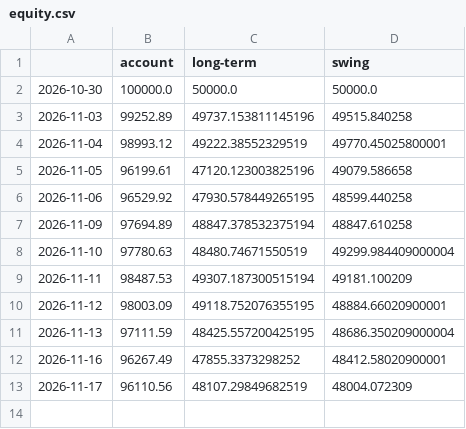
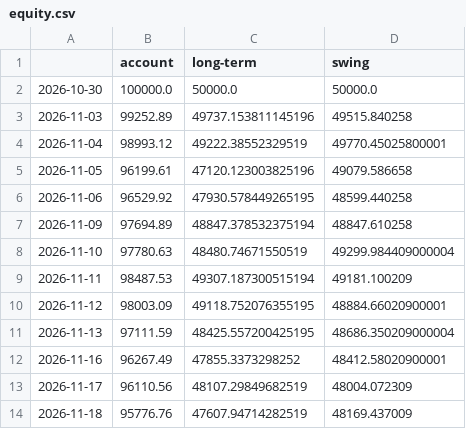
Before and after one commit to SamBates1/aurum-, a CSV file: research/orders/equity.csv, drawn as a sheet.

```diff
--- a/research/orders/equity.csv
+++ b/research/orders/equity.csv
@@ -13 +13,2 @@
 2026-11-17,96110.56,48107.29849682519,48004.072309
+2026-11-18,95776.76,47607.94714282519,48169.437009
```
Also changed, not shown: 9 other files.
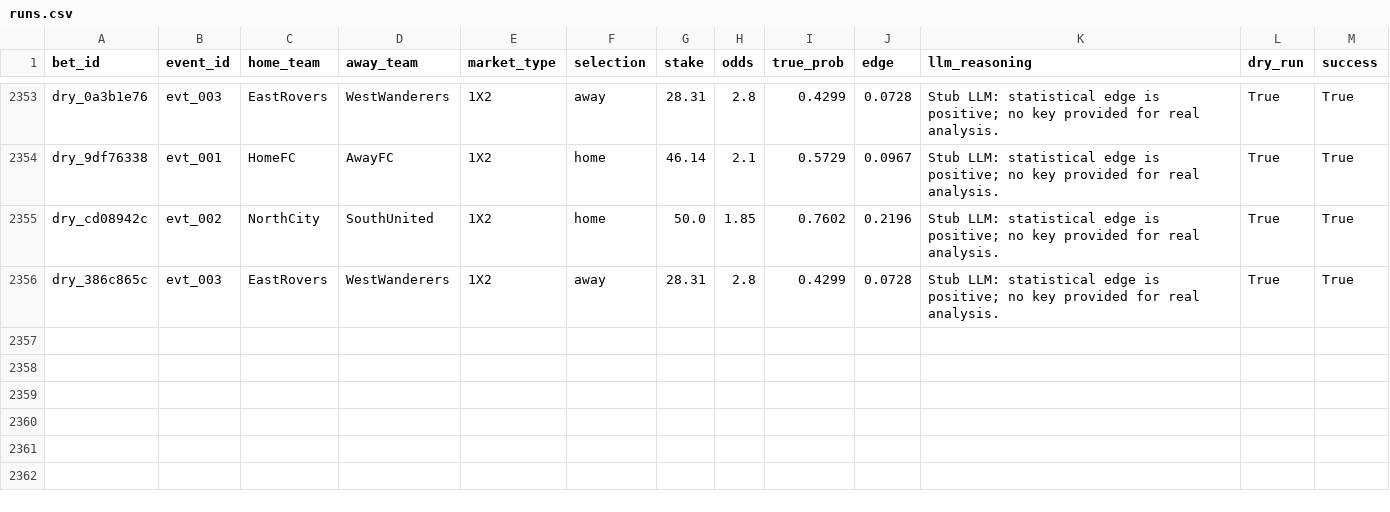
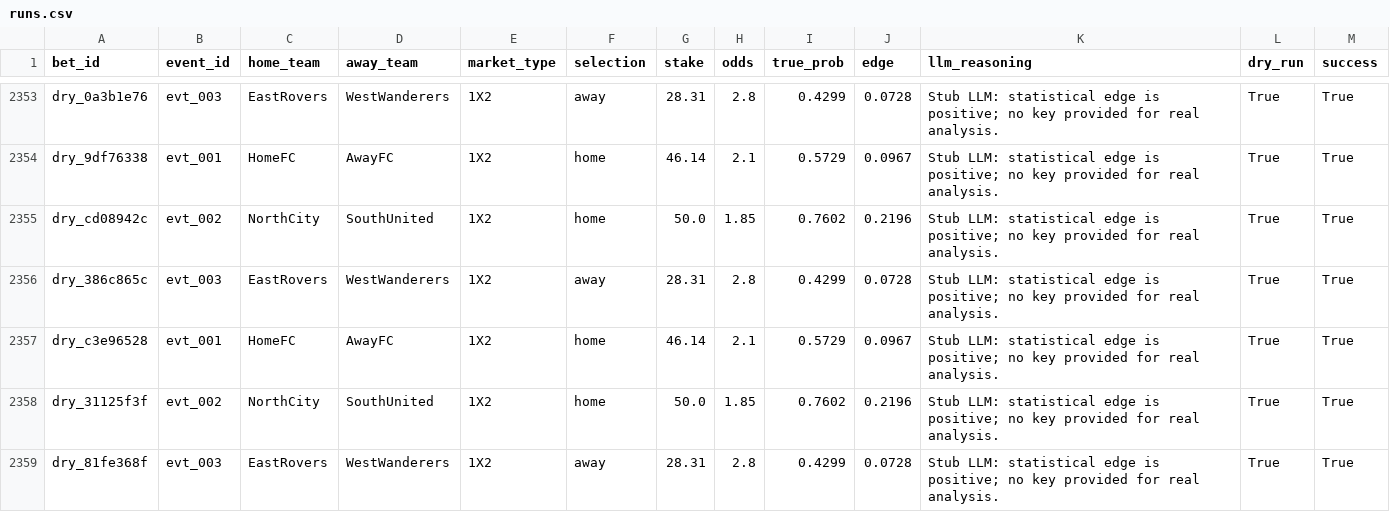
Before and after one commit to dukemawex/Testbett, a CSV file: data/runs.csv, drawn as a sheet; only a part is shown, gaps mark what is left out.

```diff
--- a/data/runs.csv
+++ b/data/runs.csv
@@ -2356 +2356,4 @@ dry_cd08942c,evt_002,NorthCity,SouthUnited,1X2,home,50.0,1.85,0.7602,0.2196,Stub
 dry_386c865c,evt_003,EastRovers,WestWanderers,1X2,away,28.31,2.8,0.4299,0.0728,Stub LLM: statistical edge is positive; no key provided for real analysis.,True,True
+dry_c3e96528,evt_001,HomeFC,AwayFC,1X2,home,46.14,2.1,0.5729,0.0967,Stub LLM: statistical edge is positive; no key provided for real analysis.,True,True
+dry_31125f3f,evt_002,NorthCity,SouthUnited,1X2,home,50.0,1.85,0.7602,0.2196,Stub LLM: statistical edge is positive; no key provided for real analysis.,True,True
+dry_81fe368f,evt_003,EastRovers,WestWanderers,1X2,away,28.31,2.8,0.4299,0.0728,Stub LLM: statistical edge is positive; no key provided for real analysis.,True,True
```
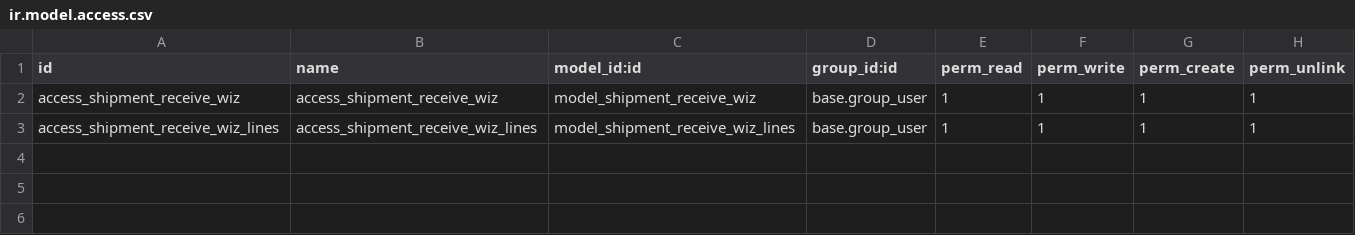
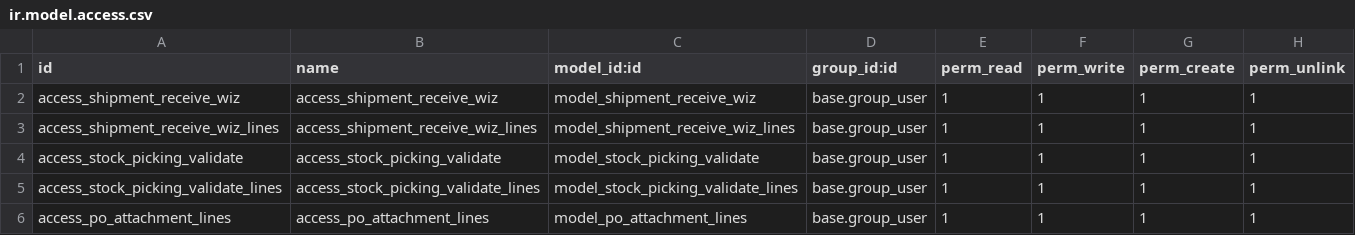
Before and after one commit to ajmalc6705/Aqua_drops, a CSV file: aqua_purchase_customization/security/ir.model.access.csv, drawn as a sheet; the diff names each change by its address in the sheet, - before the commit and + after, or states it on an @@ line.

Commit message:
Changes done in Purchase module

```diff
--- a/aqua_purchase_customization/security/ir.model.access.csv
+++ b/aqua_purchase_customization/security/ir.model.access.csv
+row 4: access_stock_picking_validate | access_stock_picking_validate | model_stock_picking_validate | base.group_user | 1 | 1 | 1 | 1
+row 5: access_stock_picking_validate_lines | access_stock_picking_validate_lines | model_stock_picking_validate_lines | base.group_user | 1 | 1 | 1 | 1
+row 6: access_po_attachment_lines | access_po_attachment_lines | model_po_attachment_lines | base.group_user | 1 | 1 | 1 | 1
```
Also changed, not shown: 14 other files.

**About this task**:
Each entry is to be written out again word for word, and any pictures are to be omitted.

**Result**:
Before and after one commit to SamBates1/aurum-, a CSV file: research/orders/equity.csv, drawn as a sheet.

```diff
--- a/research/orders/equity.csv
+++ b/research/orders/equity.csv
@@ -13 +13,2 @@
 2026-11-17,96110.56,48107.29849682519,48004.072309
+2026-11-18,95776.76,47607.94714282519,48169.437009
```
Also changed, not shown: 9 other files.
Before and after one commit to dukemawex/Testbett, a CSV file: data/runs.csv, drawn as a sheet; only a part is shown, gaps mark what is left out.

```diff
--- a/data/runs.csv
+++ b/data/runs.csv
@@ -2356 +2356,4 @@ dry_cd08942c,evt_002,NorthCity,SouthUnited,1X2,home,50.0,1.85,0.7602,0.2196,Stub
 dry_386c865c,evt_003,EastRovers,WestWanderers,1X2,away,28.31,2.8,0.4299,0.0728,Stub LLM: statistical edge is positive; no key provided for real analysis.,True,True
+dry_c3e96528,evt_001,HomeFC,AwayFC,1X2,home,46.14,2.1,0.5729,0.0967,Stub LLM: statistical edge is positive; no key provided for real analysis.,True,True
+dry_31125f3f,evt_002,NorthCity,SouthUnited,1X2,home,50.0,1.85,0.7602,0.2196,Stub LLM: statistical edge is positive; no key provided for real analysis.,True,True
+dry_81fe368f,evt_003,EastRovers,WestWanderers,1X2,away,28.31,2.8,0.4299,0.0728,Stub LLM: statistical edge is positive; no key provided for real analysis.,True,True
```
Before and after one commit to ajmalc6705/Aqua_drops, a CSV file: aqua_purchase_customization/security/ir.model.access.csv, drawn as a sheet; the diff names each change by its address in the sheet, - before the commit and + after, or states it on an @@ line.

Commit message:
Changes done in Purchase module

```diff
--- a/aqua_purchase_customization/security/ir.model.access.csv
+++ b/aqua_purchase_customization/security/ir.model.access.csv
+row 4: access_stock_picking_validate | access_stock_picking_validate | model_stock_picking_validate | base.group_user | 1 | 1 | 1 | 1
+row 5: access_stock_picking_validate_lines | access_stock_picking_validate_lines | model_stock_picking_validate_lines | base.group_user | 1 | 1 | 1 | 1
+row 6: access_po_attachment_lines | access_po_attachment_lines | model_po_attachment_lines | base.group_user | 1 | 1 | 1 | 1
```
Also changed, not shown: 14 other files.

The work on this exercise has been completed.